Your debt-to-income ratio should NOT exceed 43 per cent. A mortgage lender may not consider you for a loan at that high risk level.

Do I need to make more money?

As previously said, your annual net income is a factor when considering how much mortgage you can purchase. If you’re on the lower end of the money-making spectrum, taking on a smaller mortgage is a smart move to ensure consistency in your payments.

However, if you are wanting to secure a mortgage that is currently out of your field. You have the opportunity to earn extra income by indulging in a side hustle. There are many different ways to get cash fast whether that is:

  • Signing up as a delivery driver for a company like DoorDash or Skip the Dishes
  • Apply to be an Uber driver when you're not working your main job on evenings, early mornings, or weekends
  • Listing yourself as a local dog walker or dog sitter
  • Selling your unwanted items at consignment stores, pawn shops or online classified such as Kijiji or eBay

What is my borrowing power?

A frequently asked question buyers tend to ask is “What can I afford to borrow?”or “What should my price range be?” The amount of money you can borrow will be determined by your current financial circumstance. This includes your income, debt, personal spending and credit score.

You have the ability to borrow a mortgage loan that is equal to 95% of the property value. This percentage is not a guarantee but is a variable depending on your lifestyle, lines of credit, debt level, etc.

How much should my down payment be?

A down payment is the initial payment required in order to purchase a Home.
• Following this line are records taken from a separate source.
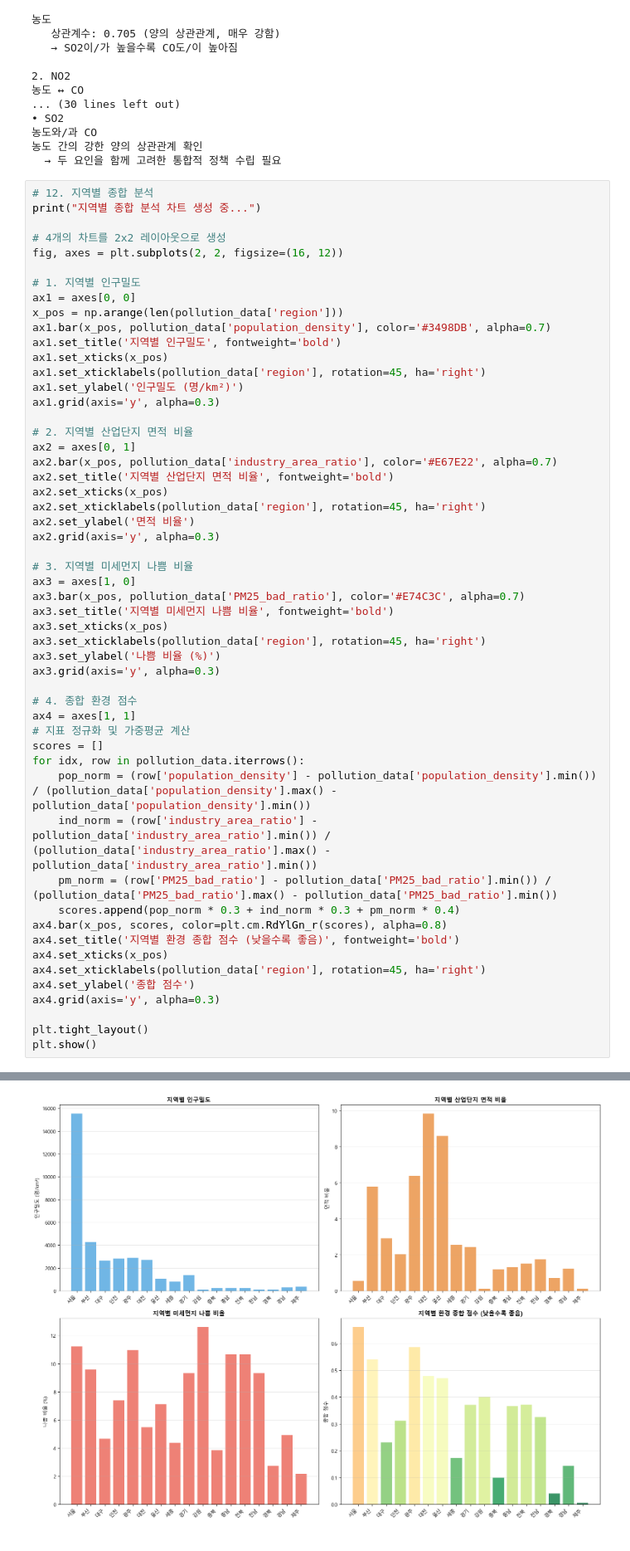
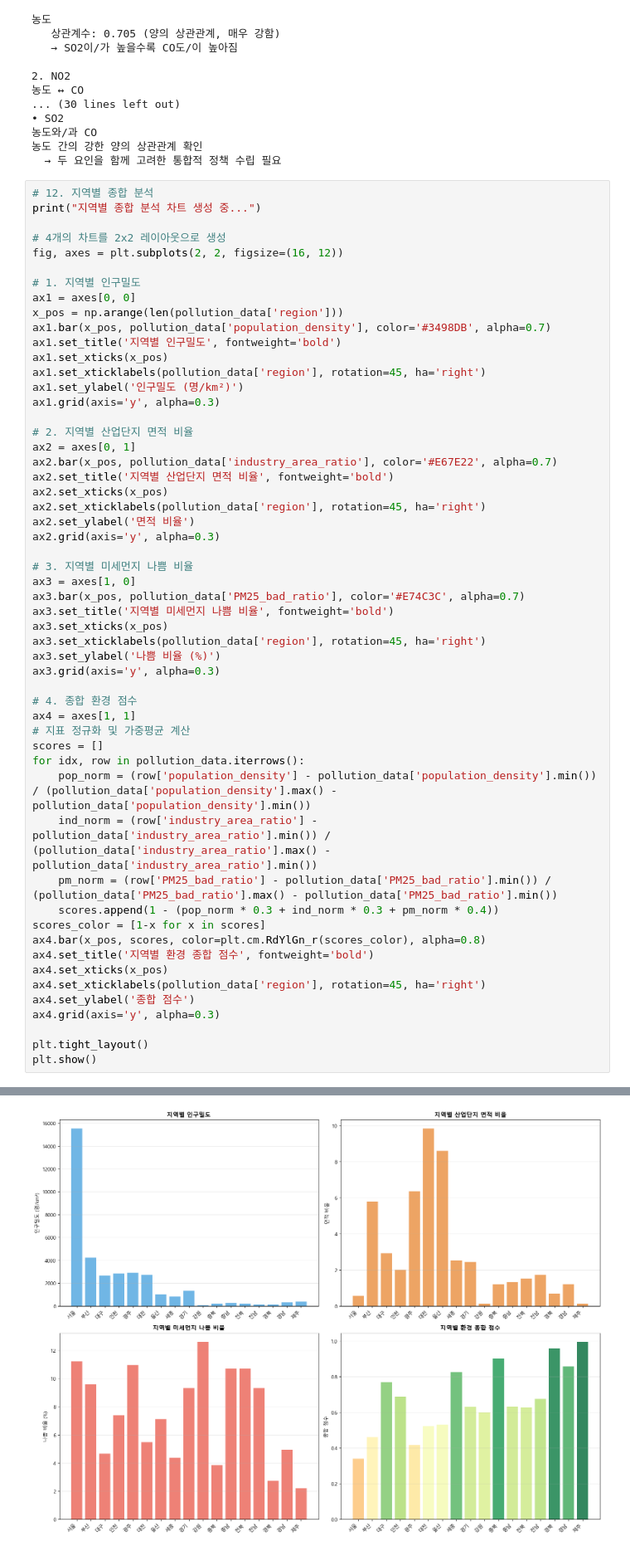
Before and after one commit to Encore-SKN-17/EDA_MINI_3TEAM, a Jupyter notebook: graph.ipynb, the cells around one changed output, grey strips where cells are left out. Shown at 83% size. Drawn from its saved outputs; the diff is of its cells as text.

```diff
--- a/graph.ipynb
+++ b/graph.ipynb
@@ -670,37 +669,38 @@ ax2.set_xticks(x_pos)
 ax2.set_xticklabels(pollution_data['region'], rotation=45, ha='right')
 ax2.set_ylabel('면적 비율')
 ax2.grid(axis='y', alpha=0.3)
 
 # 3. 지역별 미세먼지 나쁨 비율
 ax3 = axes[1, 0]
 ax3.bar(x_pos, pollution_data['PM25_bad_ratio'], color='#E74C3C', alpha=0.7)
 ax3.set_title('지역별 미세먼지 나쁨 비율', fontweight='bold')
 ax3.set_xticks(x_pos)
 ax3.set_xticklabels(pollution_data['region'], rotation=45, ha='right')
 ax3.set_ylabel('나쁨 비율 (%)')
 ax3.grid(axis='y', alpha=0.3)
 
 # 4. 종합 환경 점수
 ax4 = axes[1, 1]
 # 지표 정규화 및 가중평균 계산
 scores = []
 for idx, row in pollution_data.iterrows():
     pop_norm = (row['population_density'] - pollution_data['population_density'].min()) / (pollution_data['population_density'].max() - pollution_data['population_density'].min())
     ind_norm = (row['industry_area_ratio'] - pollution_data['industry_area_ratio'].min()) / (pollution_data['industry_area_ratio'].max() - pollution_data['industry_area_ratio'].min())
     pm_norm = (row['PM25_bad_ratio'] - pollution_data['PM25_bad_ratio'].min()) / (pollution_data['PM25_bad_ratio'].max() - pollution_data['PM25_bad_ratio'].min())
-    scores.append(pop_norm * 0.3 + ind_norm * 0.3 + pm_norm * 0.4)
-ax4.bar(x_pos, scores, color=plt.cm.RdYlGn_r(scores), alpha=0.8)
-ax4.set_title('지역별 환경 종합 점수 (낮을수록 좋음)', fontweight='bold')
+    scores.append(1 - (pop_norm * 0.3 + ind_norm * 0.3 + pm_norm * 0.4))
+scores_color = [1-x for x in scores]
+ax4.bar(x_pos, scores, color=plt.cm.RdYlGn_r(scores_color), alpha=0.8)
+ax4.set_title('지역별 환경 종합 점수', fontweight='bold')
 ax4.set_xticks(x_pos)
 ax4.set_xticklabels(pollution_data['region'], rotation=45, ha='right')
 ax4.set_ylabel('종합 점수')
 ax4.grid(axis='y', alpha=0.3)
 
 plt.tight_layout()
 plt.show()
 # %% [output]
 지역별 종합 분석 차트 생성 중...
-[figure, old version]
+[figure, new version]
 # %% [markdown]
 ## 📊 분석 결과 요약
 
```
Also changed, not shown: parts of 1 cell of this notebook, 2 other files.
This money is deducted from the purchase price of the Home while your mortgage loan covers the rest. This initial cost confirms your severity about the purchase.

Canadians are required to put down a minimum of 5% on a property costing less than $500,000. Anything more will require 5% for the first $500,000 of the purchase price followed by 10% for the rest.

Purchase Price = $600,000

  • First Part of the Purchase Price ($) = $500,000
  • Minimum Down Payment (%) = 5%
  • Minimum Down Payment ($) = $25,000

  • Remaining Purchase Price ($) = $100,000
  • Minimum Down Payment (%) = 10%
  • Minimum Down Payment ($) = $10,000 

Minimum Down Payments ($25,000) + ($10,000) = $35,000

Total Minimum Down Payment = $35,000


If your down payment is less than 20% of the price of your Home, you are required to purchase mortgage loan insurance also known as default insurance.

Mortgage default insurance protects the mortgage lender in case you’re not able to make your mortgage payments. It is not meant to protect you. 

If you’re self-employed or have a poor credit history, you may be required to purchase mortgage loan insurance even if you have a 20% down payment.You are not required to purchase default insurance if your down payment is more than 20% or if the cost of your Home is more than $1 million.

As a first-time home buyer, you have the ability to borrow up to $25,000 from your RRSP towards your down payment if you meet the qualifications.

What happens now?

If after using the affordability calculator you don't like the numbers, you will have to determine how you can change your results. Need any help? Contact HomeHow Mortgage for a free consultation on next steps.